REQUIRED ACTION: For each record that follows, restate the text exactly and drop the pictures.

THE DATA:

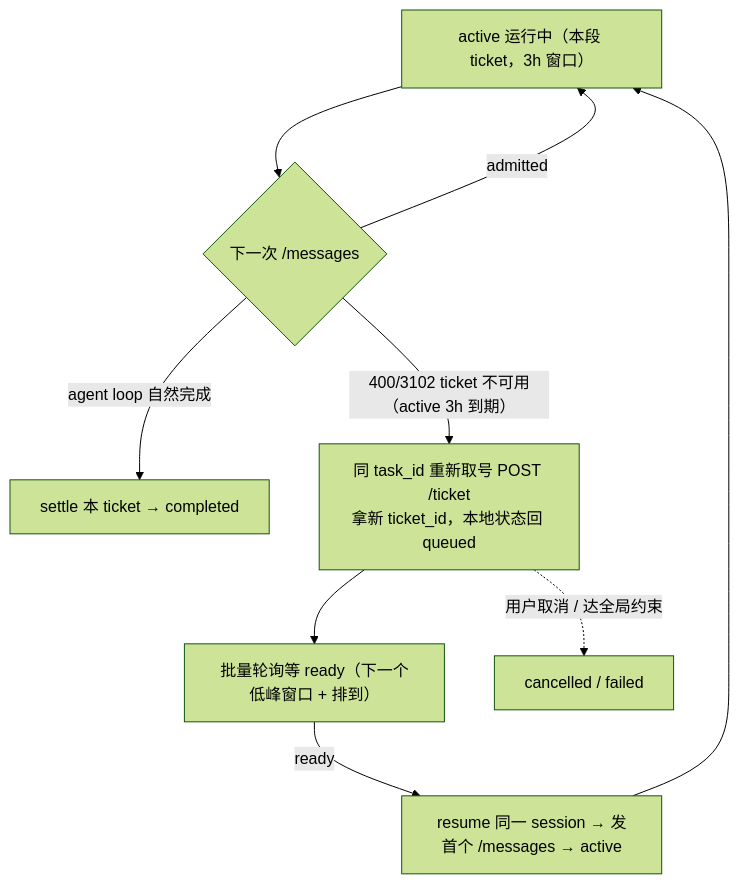
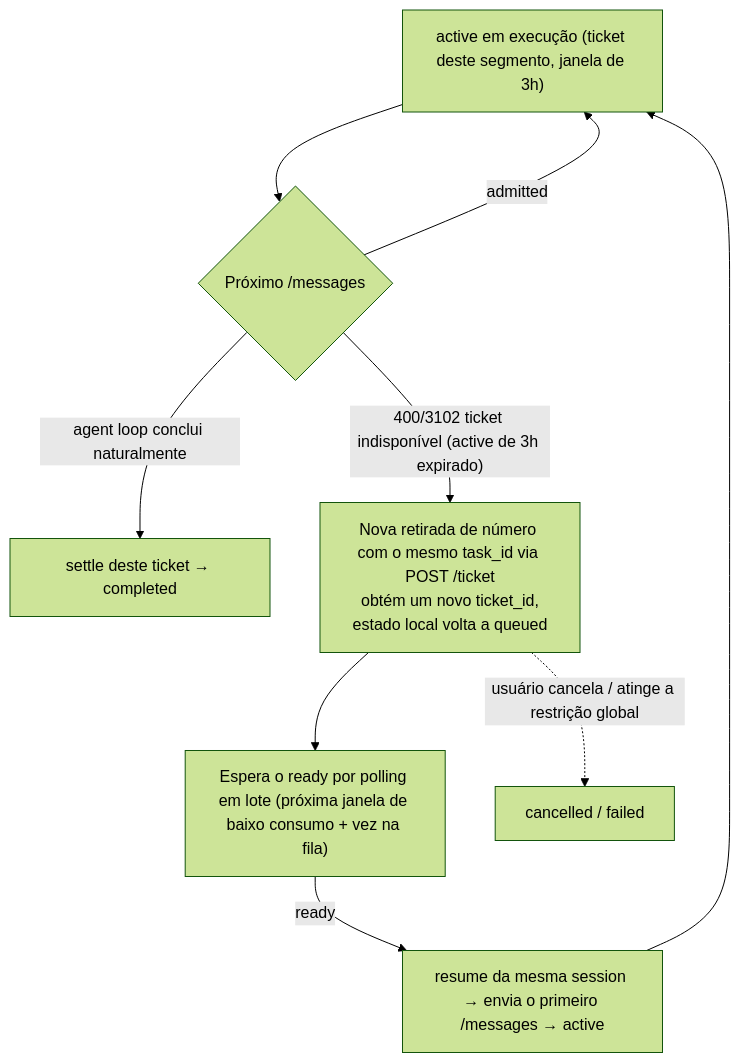
Before and after one commit to JoaoNetoDev/BR-Code: the fifth of 11 diagrams in docs/off-peak-task/tech-design.md, drawn with Mermaid (forest theme). The commit also changed other lines of this file and 14 other files, not shown here.

First line of the commit message:
docs: traduz rótulos de diagramas ASCII e mermaid para português

````diff
--- a/docs/off-peak-task/tech-design.md
+++ b/docs/off-peak-task/tech-design.md
@@ -420,11 +420,11 @@
 ```mermaid
 flowchart TD
-  A["active 运行中（本段 ticket，3h 窗口）"] --> N{"下一次 /messages"}
+  A["active em execução (ticket deste segmento, janela de 3h)"] --> N{"Próximo /messages"}
   N -->|admitted| A
-  N -->|"agent loop 自然完成"| Done["settle 本 ticket → completed"]
-  N -->|"400/3102 ticket 不可用（active 3h 到期）"| Re["同 task_id 重新取号 POST /ticket<br/>拿新 ticket_id，本地状态回 queued"]
-  Re --> W["批量轮询等 ready（下一个低峰窗口 + 排到）"]
-  W -->|ready| Dispatch["resume 同一 session → 发首个 /messages → active"]
+  N -->|"agent loop conclui naturalmente"| Done["settle deste ticket → completed"]
+  N -->|"400/3102 ticket indisponível (active de 3h expirado)"| Re["Nova retirada de número com o mesmo task_id via POST /ticket<br/> obtém um novo ticket_id, estado local volta a queued"]
+  Re --> W["Espera o ready por polling em lote (próxima janela de baixo consumo + vez na fila)"]
+  W -->|ready| Dispatch["resume da mesma session → envia o primeiro /messages → active"]
   Dispatch --> A
-  Re -.->|"用户取消 / 达全局约束"| Cancel["cancelled / failed"]
+  Re -.->|"usuário cancela / atinge a restrição global"| Cancel["cancelled / failed"]
 ```
````
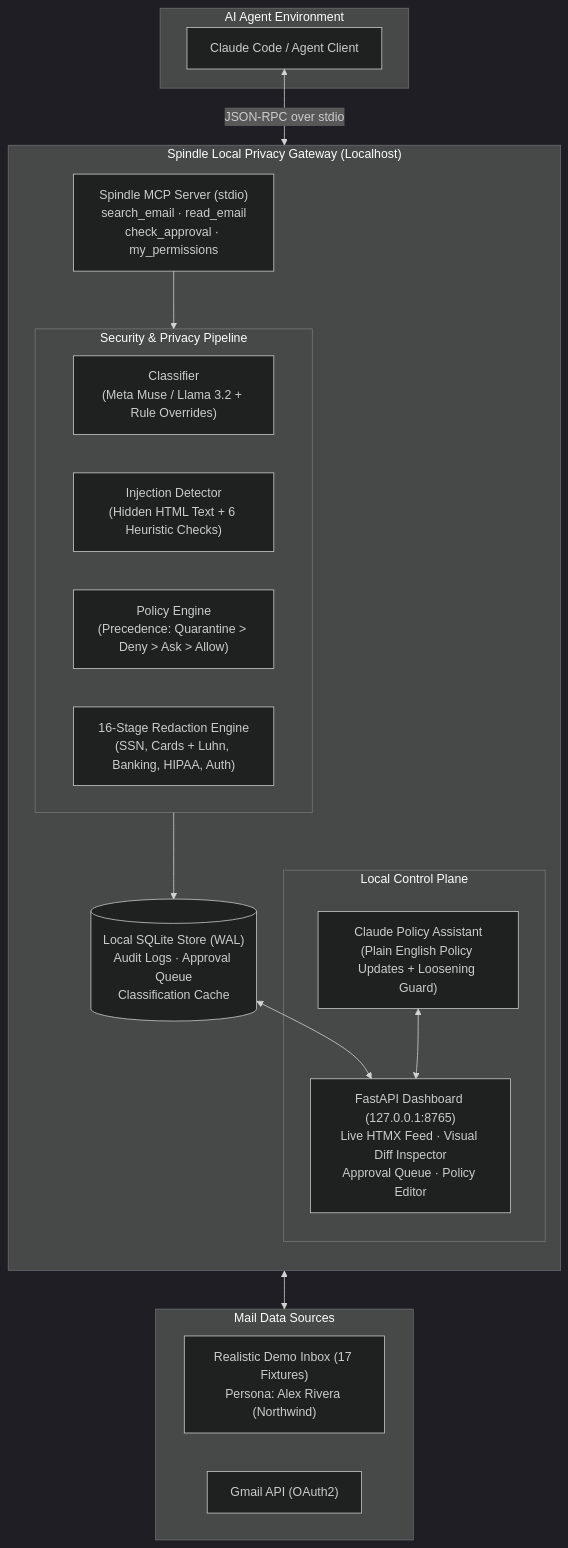
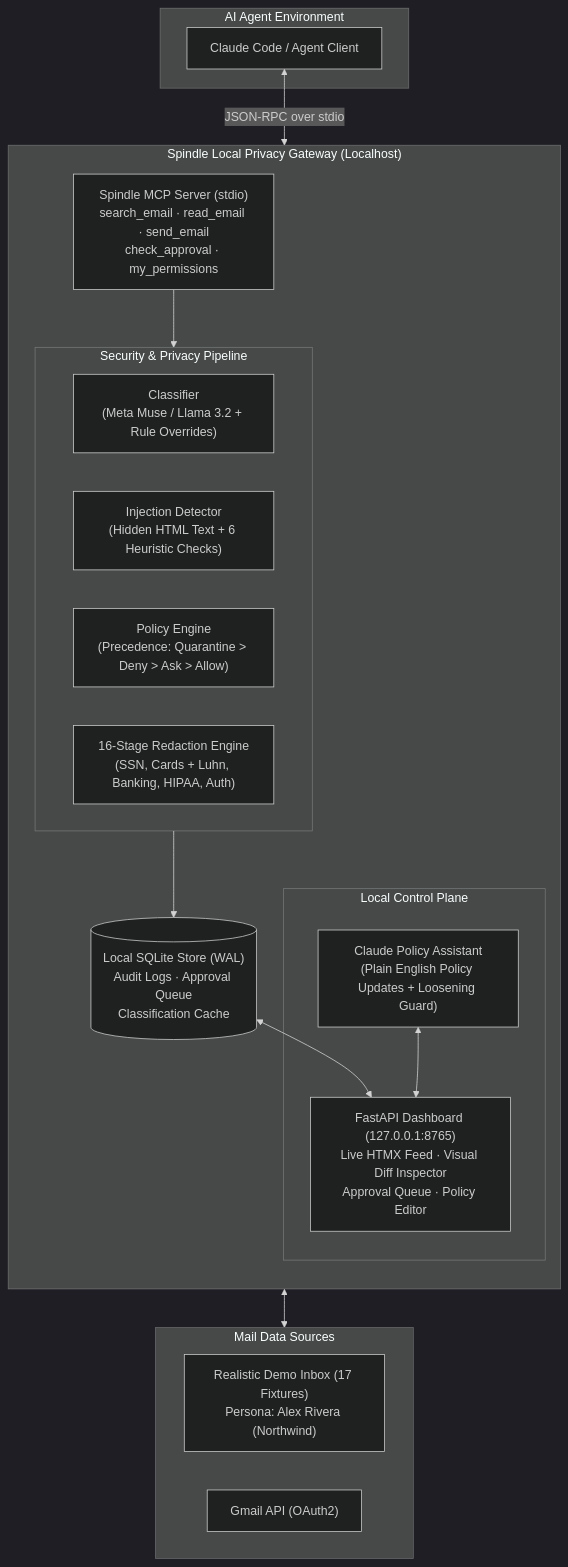
One commit to glinerosuarez/spindle changed the diagram in README.md. Above: the diagram before and after it, drawn with Mermaid (dark theme). The commit also changed other lines of this file and 10 other files, not shown here.

Commit message:
phase 8: Governed Outbox (send_email) with allowlists, exfiltration scanning, rate limits, and dashboard feed

````diff
--- a/README.md
+++ b/README.md
@@ -29,37 +29,37 @@
 ```mermaid
 flowchart TD
     subgraph Agents ["AI Agent Environment"]
         Claude["Claude Code / Agent Client"]
     end
 
     subgraph SpindleHost ["Spindle Local Privacy Gateway (Localhost)"]
         direction TB
-        MCP["Spindle MCP Server (stdio)\nsearch_email · read_email\ncheck_approval · my_permissions"]
+        MCP["Spindle MCP Server (stdio)\nsearch_email · read_email · send_email\ncheck_approval · my_permissions"]
         
         subgraph Pipeline ["Security & Privacy Pipeline"]
             Classifier["Classifier\n(Meta Muse / Llama 3.2 + Rule Overrides)"]
             Injection["Injection Detector\n(Hidden HTML Text + 6 Heuristic Checks)"]
             PolicyEngine["Policy Engine\n(Precedence: Quarantine > Deny > Ask > Allow)"]
             Redactor["16-Stage Redaction Engine\n(SSN, Cards + Luhn, Banking, HIPAA, Auth)"]
         end
         
         DB[("Local SQLite Store (WAL)\nAudit Logs · Approval Queue\nClassification Cache")]
         
         subgraph DashboardApp ["Local Control Plane"]
             Web["FastAPI Dashboard (127.0.0.1:8765)\nLive HTMX Feed · Visual Diff Inspector\nApproval Queue · Policy Editor"]
             Assistant["Claude Policy Assistant\n(Plain English Policy Updates + Loosening Guard)"]
         end
     end
 
     subgraph DataSources ["Mail Data Sources"]
         Fixtures["Realistic Demo Inbox (17 Fixtures)\nPersona: Alex Rivera (Northwind)"]
         Gmail["Gmail API (OAuth2)"]
     end
 
     Claude <-->|JSON-RPC over stdio| MCP
     MCP --> Pipeline
     Pipeline --> DB
     Pipeline <--> DataSources
     DB <--> Web
     Assistant <--> Web
 ```
````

TASK ANSWER:
Before and after one commit to JoaoNetoDev/BR-Code: the fifth of 11 diagrams in docs/off-peak-task/tech-design.md, drawn with Mermaid (forest theme). The commit also changed other lines of this file and 14 other files, not shown here.

First line of the commit message:
docs: traduz rótulos de diagramas ASCII e mermaid para português

````diff
--- a/docs/off-peak-task/tech-design.md
+++ b/docs/off-peak-task/tech-design.md
@@ -420,11 +420,11 @@
 ```mermaid
 flowchart TD
-  A["active 运行中（本段 ticket，3h 窗口）"] --> N{"下一次 /messages"}
+  A["active em execução (ticket deste segmento, janela de 3h)"] --> N{"Próximo /messages"}
   N -->|admitted| A
-  N -->|"agent loop 自然完成"| Done["settle 本 ticket → completed"]
-  N -->|"400/3102 ticket 不可用（active 3h 到期）"| Re["同 task_id 重新取号 POST /ticket<br/>拿新 ticket_id，本地状态回 queued"]
-  Re --> W["批量轮询等 ready（下一个低峰窗口 + 排到）"]
-  W -->|ready| Dispatch["resume 同一 session → 发首个 /messages → active"]
+  N -->|"agent loop conclui naturalmente"| Done["settle deste ticket → completed"]
+  N -->|"400/3102 ticket indisponível (active de 3h expirado)"| Re["Nova retirada de número com o mesmo task_id via POST /ticket<br/> obtém um novo ticket_id, estado local volta a queued"]
+  Re --> W["Espera o ready por polling em lote (próxima janela de baixo consumo + vez na fila)"]
+  W -->|ready| Dispatch["resume da mesma session → envia o primeiro /messages → active"]
   Dispatch --> A
-  Re -.->|"用户取消 / 达全局约束"| Cancel["cancelled / failed"]
+  Re -.->|"usuário cancela / atinge a restrição global"| Cancel["cancelled / failed"]
 ```
````
One commit to glinerosuarez/spindle changed the diagram in README.md. Above: the diagram before and after it, drawn with Mermaid (dark theme). The commit also changed other lines of this file and 10 other files, not shown here.

Commit message:
phase 8: Governed Outbox (send_email) with allowlists, exfiltration scanning, rate limits, and dashboard feed

````diff
--- a/README.md
+++ b/README.md
@@ -29,37 +29,37 @@
 ```mermaid
 flowchart TD
     subgraph Agents ["AI Agent Environment"]
         Claude["Claude Code / Agent Client"]
     end
 
     subgraph SpindleHost ["Spindle Local Privacy Gateway (Localhost)"]
         direction TB
-        MCP["Spindle MCP Server (stdio)\nsearch_email · read_email\ncheck_approval · my_permissions"]
+        MCP["Spindle MCP Server (stdio)\nsearch_email · read_email · send_email\ncheck_approval · my_permissions"]
         
         subgraph Pipeline ["Security & Privacy Pipeline"]
             Classifier["Classifier\n(Meta Muse / Llama 3.2 + Rule Overrides)"]
             Injection["Injection Detector\n(Hidden HTML Text + 6 Heuristic Checks)"]
             PolicyEngine["Policy Engine\n(Precedence: Quarantine > Deny > Ask > Allow)"]
             Redactor["16-Stage Redaction Engine\n(SSN, Cards + Luhn, Banking, HIPAA, Auth)"]
         end
         
         DB[("Local SQLite Store (WAL)\nAudit Logs · Approval Queue\nClassification Cache")]
         
         subgraph DashboardApp ["Local Control Plane"]
             Web["FastAPI Dashboard (127.0.0.1:8765)\nLive HTMX Feed · Visual Diff Inspector\nApproval Queue · Policy Editor"]
             Assistant["Claude Policy Assistant\n(Plain English Policy Updates + Loosening Guard)"]
         end
     end
 
     subgraph DataSources ["Mail Data Sources"]
         Fixtures["Realistic Demo Inbox (17 Fixtures)\nPersona: Alex Rivera (Northwind)"]
         Gmail["Gmail API (OAuth2)"]
     end
 
     Claude <-->|JSON-RPC over stdio| MCP
     MCP --> Pipeline
     Pipeline --> DB
     Pipeline <--> DataSources
     DB <--> Web
     Assistant <--> Web
 ```
````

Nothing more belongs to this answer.